Just two days after the NCAA lessened the burden they placed on Penn State via unprecedented scholarships last year, USC has publicly announced that athletic director Pat Haden has sought out similar action from the NCAA.
In a statement released on USCTrojans.com, Haden says that he and USC Vice President for Athletic Compliance, Dave Roberts, have been in Indianapolis to meet with Mark Emmert and the NCAA following the Penn State backtrack.

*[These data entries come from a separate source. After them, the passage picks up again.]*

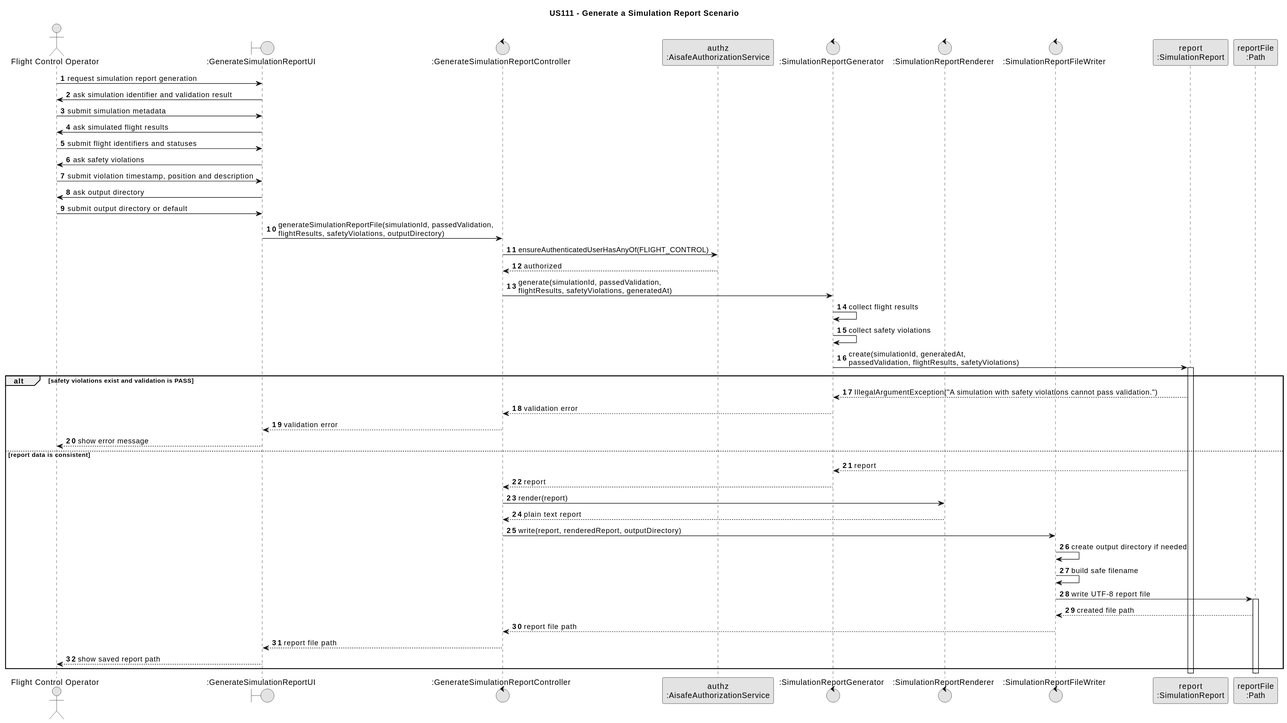
The PlantUML diagram docs/us_111/svg/sequence-diagram-111.svg in GustavoFerreira24/flight-management-platform, before a commit.
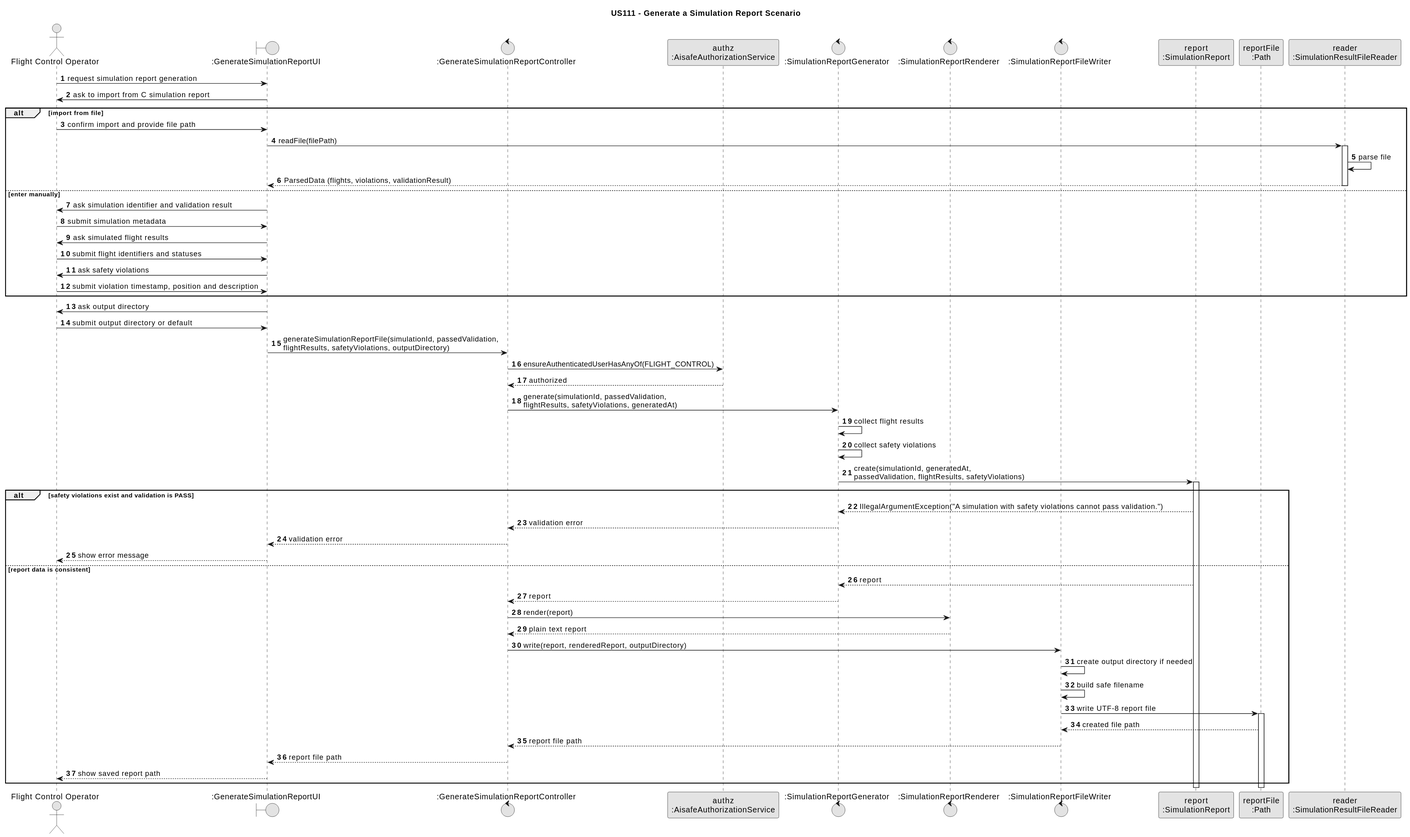
Later version of the same file.

Commit message:
US111(DOCS): Add sequence diagram for `Generate a Simulation Report Scenario`. Include SVG under `docs/us_111/svg`. [#212]

Change to the diagram source:
```diff
@@ -17,13 +17,24 @@
 participant "report\n:SimulationReport" as Report
 participant "reportFile\n:Path" as ReportFile
 
+participant "reader\n:SimulationResultFileReader" as Reader
+
 FCO -> UI : request simulation report generation
-UI -> FCO : ask simulation identifier and validation result
-FCO -> UI : submit simulation metadata
-UI -> FCO : ask simulated flight results
-FCO -> UI : submit flight identifiers and statuses
-UI -> FCO : ask safety violations
-FCO -> UI : submit violation timestamp, position and description
+UI -> FCO : ask to import from C simulation report
+alt import from file
+    FCO -> UI : confirm import and provide file path
+    UI -> Reader ++ : readFile(filePath)
+    Reader -> Reader : parse file
+    Reader --> UI -- : ParsedData (flights, violations, validationResult)
+else enter manually
+    UI -> FCO : ask simulation identifier and validation result
+    FCO -> UI : submit simulation metadata
+    UI -> FCO : ask simulated flight results
+    FCO -> UI : submit flight identifiers and statuses
+    UI -> FCO : ask safety violations
+    FCO -> UI : submit violation timestamp, position and description
+end
+
 UI -> FCO : ask output directory
 FCO -> UI : submit output directory or default
 
```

In reducing Penn State’s scholarship penalties, the NCAA specifically noted the ‘progress’ it had made regarding athletics integrity. Since the Committee on Infractions (COI) issued its sanctions in 2010, USC has been held up as a model and praised for its integrity and commitment to compliance, a fact often mentioned by the NCAA itself. Although USC had two unsuccessful bites at the apple (the original COI hearing and the appeal to the Infractions Appeals Committee), given the changing landscape impacting intercollegiate sports over the past year, the recent action regarding Penn State, the impact of the sanctions on our program and the efforts we have under taken at USC to compete with integrity, we again argued for some consideration regarding the 2010 sanctions during the last year of our penalty.
Here’s some other highlights from Haden’s statement:

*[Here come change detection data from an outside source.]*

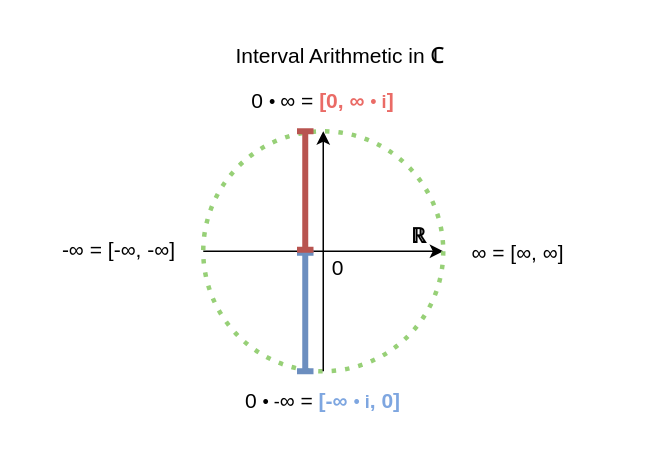
Above: illustrations/visual_interval_number.drawio in McNopper/ZeroInfinity (draw.io), before the change. Source tidied: cells renumbered, new cells numbered last; positions are measured from the earlier drawing's top-left corner, leaving out a move shared by most shapes. Both pictures are drawn from the tidied source at 150%, with x=0, y=0 at pixel (28, 26).
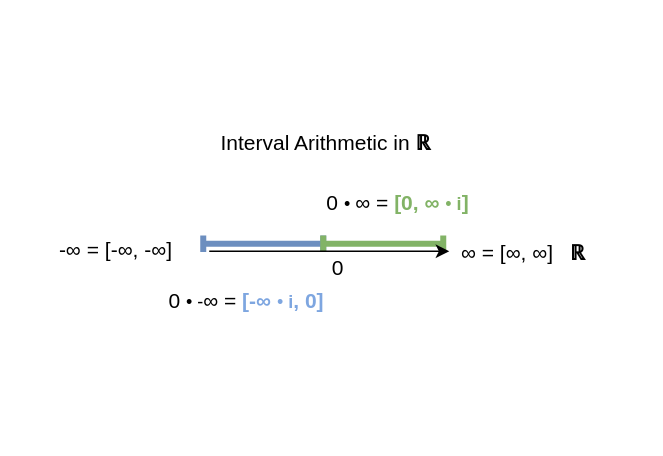
After the change.

Commit message (it also covers changes not shown here):
Hmm, is the complex number argumentation required.

Diff of the diagram source:
```diff
@@
 <mxGraphModel>
   <root>
     <mxCell id="0" />
     <mxCell id="1" parent="0" />
+    <mxCell id="11" style="endArrow=baseDash;html=1;rounded=0;startArrow=baseDash;startFill=0;endFill=0;fillColor=#dae8fc;strokeColor=#6c8ebf;strokeWidth=4;" parent="1" edge="1">
+      <mxGeometry relative="1" as="geometry">
+        <mxPoint x="116" y="145" as="sourcePoint" />
+        <mxPoint x="196" y="145" as="targetPoint" />
+      </mxGeometry>
+    </mxCell>
+    <mxCell id="12" style="endArrow=baseDash;html=1;rounded=0;startArrow=baseDash;startFill=0;endFill=0;fillColor=#d5e8d4;strokeColor=#82b366;strokeWidth=4;" parent="1" edge="1">
+      <mxGeometry relative="1" as="geometry">
+        <mxPoint x="196" y="145" as="sourcePoint" />
+        <mxPoint x="276" y="145" as="targetPoint" />
+      </mxGeometry>
+    </mxCell>
-    <mxCell id="2" style="endArrow=classic;html=1;rounded=0;entryX=1;entryY=0.5;entryDx=0;entryDy=0;exitX=0;exitY=0.5;exitDx=0;exitDy=0;" parent="1" edge="1" source="5" target="5">
-      <mxGeometry relative="1" as="geometry" />
+    <mxCell id="2" style="endArrow=classic;html=1;rounded=0;entryX=1;entryY=0.5;entryDx=0;entryDy=0;exitX=0;exitY=0.5;exitDx=0;exitDy=0;" parent="1" edge="1">
+      <mxGeometry relative="1" as="geometry">
+        <mxPoint x="120" y="150" as="sourcePoint" />
+        <mxPoint x="280" y="150" as="targetPoint" />
+      </mxGeometry>
     </mxCell>
     <mxCell id="3" value="&lt;font style=&quot;font-size: 14px;&quot;&gt;∞&amp;nbsp;&lt;/font&gt;&lt;span style=&quot;font-size: 14px;&quot;&gt;= [&lt;/span&gt;&lt;span style=&quot;font-size: 14px;&quot;&gt;∞&lt;/span&gt;&lt;span style=&quot;font-size: 14px;&quot;&gt;,&amp;nbsp;&lt;/span&gt;&lt;span style=&quot;font-size: 14px;&quot;&gt;∞&lt;/span&gt;&lt;span style=&quot;font-size: 14px;&quot;&gt;]&lt;/span&gt;" style="text;html=1;align=center;verticalAlign=middle;whiteSpace=wrap;rounded=0;" parent="1" vertex="1">
-      <mxGeometry x="266" y="131" width="120" height="40" as="geometry" />
+      <mxGeometry x="259" y="131" width="120" height="40" as="geometry" />
     </mxCell>
-    <mxCell id="4" value="&lt;span style=&quot;font-size: 14px;&quot;&gt;Interval Arithmetic in&amp;nbsp;&lt;/span&gt;&lt;b style=&quot;font-size: 14px; text-align: center;&quot;&gt;ℂ&lt;/b&gt;" style="text;html=1;align=left;verticalAlign=middle;whiteSpace=wrap;rounded=0;" parent="1" vertex="1">
-      <mxGeometry x="136" width="270" height="40" as="geometry" />
+    <mxCell id="4" value="&lt;span style=&quot;font-size: 14px;&quot;&gt;Interval Arithmetic in&amp;nbsp;&lt;/span&gt;&lt;b style=&quot;font-size: 14px; text-align: center;&quot;&gt;ℝ&lt;/b&gt;" style="text;html=1;align=left;verticalAlign=middle;whiteSpace=wrap;rounded=0;" parent="1" vertex="1">
+      <mxGeometry x="126" y="58" width="150" height="40" as="geometry" />
     </mxCell>
-    <mxCell id="5" style="ellipse;whiteSpace=wrap;html=1;fillColor=none;dashed=1;dashPattern=1 2;strokeColor=#97D077;strokeWidth=3;" parent="1" vertex="1">
-      <mxGeometry x="116" y="70" width="160" height="160" as="geometry" />
-    </mxCell>
     <mxCell id="6" value="&lt;font style=&quot;font-size: 14px;&quot;&gt;-∞&amp;nbsp;&lt;/font&gt;&lt;span style=&quot;font-size: 14px;&quot;&gt;= [-&lt;/span&gt;&lt;span style=&quot;font-size: 14px;&quot;&gt;∞,&amp;nbsp;&lt;/span&gt;&lt;span style=&quot;font-size: 14px;&quot;&gt;-&lt;/span&gt;&lt;span style=&quot;font-size: 14px;&quot;&gt;∞&lt;/span&gt;&lt;span style=&quot;font-size: 14px;&quot;&gt;]&lt;/span&gt;" style="text;html=1;align=center;verticalAlign=middle;whiteSpace=wrap;rounded=0;" parent="1" vertex="1">
-      <mxGeometry y="129" width="120" height="40" as="geometry" />
+      <mxGeometry x="-2" y="129" width="120" height="40" as="geometry" />
     </mxCell>
     <mxCell id="7" value="&lt;font style=&quot;font-size: 14px;&quot;&gt;0&lt;/font&gt;" style="text;html=1;align=center;verticalAlign=middle;whiteSpace=wrap;rounded=0;" parent="1" vertex="1">
       <mxGeometry x="176" y="141" width="60" height="39" as="geometry" />
     </mxCell>
-    <mxCell id="8" style="endArrow=classic;html=1;rounded=0;entryX=0.5;entryY=0;entryDx=0;entryDy=0;" parent="1" edge="1" target="5">
-      <mxGeometry relative="1" as="geometry">
-        <mxPoint x="196" y="230" as="sourcePoint" />
-      </mxGeometry>
-    </mxCell>
-    <mxCell id="9" value="&lt;font style=&quot;font-size: 14px;&quot;&gt;0&amp;nbsp;&lt;span style=&quot;font-size: 12px; background-color: initial;&quot;&gt;•&amp;nbsp;&lt;/span&gt;∞ =&amp;nbsp;&lt;/font&gt;&lt;b style=&quot;color: rgb(234, 107, 102); font-size: 14px;&quot;&gt;[0,&amp;nbsp;∞&amp;nbsp;&lt;/b&gt;&lt;span style=&quot;color: rgb(234, 107, 102);&quot;&gt;•&amp;nbsp;&lt;b&gt;i&lt;/b&gt;&lt;/span&gt;&lt;b style=&quot;color: rgb(234, 107, 102); font-size: 14px;&quot;&gt;]&lt;/b&gt;" style="text;html=1;align=center;verticalAlign=middle;whiteSpace=wrap;rounded=0;" parent="1" vertex="1">
-      <mxGeometry x="116" y="30" width="160" height="40" as="geometry" />
+    <mxCell id="9" value="&lt;font style=&quot;font-size: 14px;&quot;&gt;0&amp;nbsp;&lt;span style=&quot;font-size: 12px; background-color: initial;&quot;&gt;•&amp;nbsp;&lt;/span&gt;∞ =&amp;nbsp;&lt;/font&gt;&lt;font color=&quot;#82b366&quot;&gt;&lt;b style=&quot;font-size: 14px;&quot;&gt;[0,&amp;nbsp;∞&amp;nbsp;&lt;/b&gt;•&amp;nbsp;&lt;b style=&quot;&quot;&gt;i&lt;/b&gt;&lt;b style=&quot;font-size: 14px;&quot;&gt;]&lt;/b&gt;&lt;/font&gt;" style="text;html=1;align=center;verticalAlign=middle;whiteSpace=wrap;rounded=0;" parent="1" vertex="1">
+      <mxGeometry x="166" y="98" width="160" height="40" as="geometry" />
     </mxCell>
     <mxCell id="10" value="&lt;font style=&quot;font-size: 14px;&quot;&gt;0&amp;nbsp;&lt;span style=&quot;font-size: 12px; background-color: initial;&quot;&gt;• -&lt;/span&gt;∞ =&amp;nbsp;&lt;/font&gt;&lt;font color=&quot;#7ea6e0&quot;&gt;&lt;b style=&quot;font-size: 14px;&quot;&gt;[-∞&amp;nbsp;&lt;/b&gt;•&amp;nbsp;&lt;b&gt;i&lt;/b&gt;&lt;b style=&quot;font-size: 14px;&quot;&gt;, 0]&lt;/b&gt;&lt;/font&gt;" style="text;html=1;align=center;verticalAlign=middle;whiteSpace=wrap;rounded=0;" parent="1" vertex="1">
-      <mxGeometry x="116" y="230" width="160" height="40" as="geometry" />
+      <mxGeometry x="65" y="163" width="160" height="40" as="geometry" />
     </mxCell>
-    <mxCell id="11" style="endArrow=baseDash;html=1;rounded=0;startArrow=baseDash;startFill=0;endFill=0;entryX=1;entryY=0.5;entryDx=0;entryDy=0;fillColor=#dae8fc;strokeColor=#6c8ebf;strokeWidth=4;" parent="1" edge="1">
-      <mxGeometry relative="1" as="geometry">
-        <mxPoint x="184" y="230" as="sourcePoint" />
-        <mxPoint x="184" y="151" as="targetPoint" />
-      </mxGeometry>
-    </mxCell>
-    <mxCell id="12" style="endArrow=baseDash;html=1;rounded=0;startArrow=baseDash;startFill=0;endFill=0;entryX=1;entryY=0.5;entryDx=0;entryDy=0;fillColor=#f8cecc;strokeColor=#b85450;strokeWidth=4;" parent="1" edge="1">
-      <mxGeometry relative="1" as="geometry">
-        <mxPoint x="184" y="149" as="sourcePoint" />
-        <mxPoint x="184" y="70" as="targetPoint" />
-      </mxGeometry>
-    </mxCell>
     <mxCell id="13" value="&lt;font style=&quot;font-size: 14px;&quot;&gt;&lt;b&gt;ℝ&lt;/b&gt;&lt;/font&gt;" style="text;html=1;align=center;verticalAlign=middle;whiteSpace=wrap;rounded=0;" parent="1" vertex="1">
-      <mxGeometry x="230" y="120" width="60" height="40" as="geometry" />
+      <mxGeometry x="336" y="131" width="60" height="40" as="geometry" />
     </mxCell>
   </root>
 </mxGraphModel>
```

- The meeting with the NCAA wasn’t entirely reactionary, as Haden says that the meeting had been scheduled “weeks earlier”, to meet over a mixed back of relevant topics, including “the positive resolution of the Joe McKnight/Davon Jefferson matter earlier this year”.
- Haden makes it clear that he and the USC compliance department work with the NCAA on a daily basis.

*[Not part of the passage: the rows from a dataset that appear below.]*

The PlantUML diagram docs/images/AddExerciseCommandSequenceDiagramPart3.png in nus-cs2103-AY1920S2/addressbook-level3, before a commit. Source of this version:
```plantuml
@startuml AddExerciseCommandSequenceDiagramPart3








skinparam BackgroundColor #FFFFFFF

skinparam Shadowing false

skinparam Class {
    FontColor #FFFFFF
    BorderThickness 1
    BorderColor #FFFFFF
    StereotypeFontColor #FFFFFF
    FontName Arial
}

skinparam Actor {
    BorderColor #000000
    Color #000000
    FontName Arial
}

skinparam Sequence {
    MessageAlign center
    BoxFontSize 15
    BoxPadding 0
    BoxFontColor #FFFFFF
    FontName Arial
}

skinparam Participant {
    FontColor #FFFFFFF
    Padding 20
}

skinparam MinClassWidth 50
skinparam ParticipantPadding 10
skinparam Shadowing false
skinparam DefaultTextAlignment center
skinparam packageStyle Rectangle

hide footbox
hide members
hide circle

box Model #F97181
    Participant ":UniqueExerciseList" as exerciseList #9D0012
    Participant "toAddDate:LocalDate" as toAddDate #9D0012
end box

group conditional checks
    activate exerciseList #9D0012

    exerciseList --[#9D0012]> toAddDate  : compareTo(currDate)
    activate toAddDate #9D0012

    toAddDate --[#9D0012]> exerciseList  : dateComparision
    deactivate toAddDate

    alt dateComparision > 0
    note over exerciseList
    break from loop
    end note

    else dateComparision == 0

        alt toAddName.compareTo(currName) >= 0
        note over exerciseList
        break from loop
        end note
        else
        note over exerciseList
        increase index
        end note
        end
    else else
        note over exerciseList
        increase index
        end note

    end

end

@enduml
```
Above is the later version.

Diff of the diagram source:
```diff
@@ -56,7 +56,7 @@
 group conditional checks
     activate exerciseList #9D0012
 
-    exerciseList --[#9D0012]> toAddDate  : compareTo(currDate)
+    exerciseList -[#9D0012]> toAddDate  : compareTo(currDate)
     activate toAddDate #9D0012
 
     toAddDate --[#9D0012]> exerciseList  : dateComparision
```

- USC has ” proposed creative ‘outside the box’ solutions to the scholarship issues” and “have asked for the NCAA’s response as soon as practical”.
Overall, it’s a necessary move for Haden, as he’s been criticized for not being proactive in the past and this week. Plus, with the NCAA losing power and recanting everything from online jersey sales when challenged, and going back on the PSU decision, USC has virtually nothing to lose by pressing the issue.
As it stands right now, USC can take on 19 signees in the Class of 2014, with four early enrollee carry-overs. If USC were to somehow get all 10 scholarships back that were sanctioned, they would be able to bring on as many as 29.
What say you, Trojan fans? Was it a promising for Haden? Too little too late? Join the discussion and sound off below in the comments.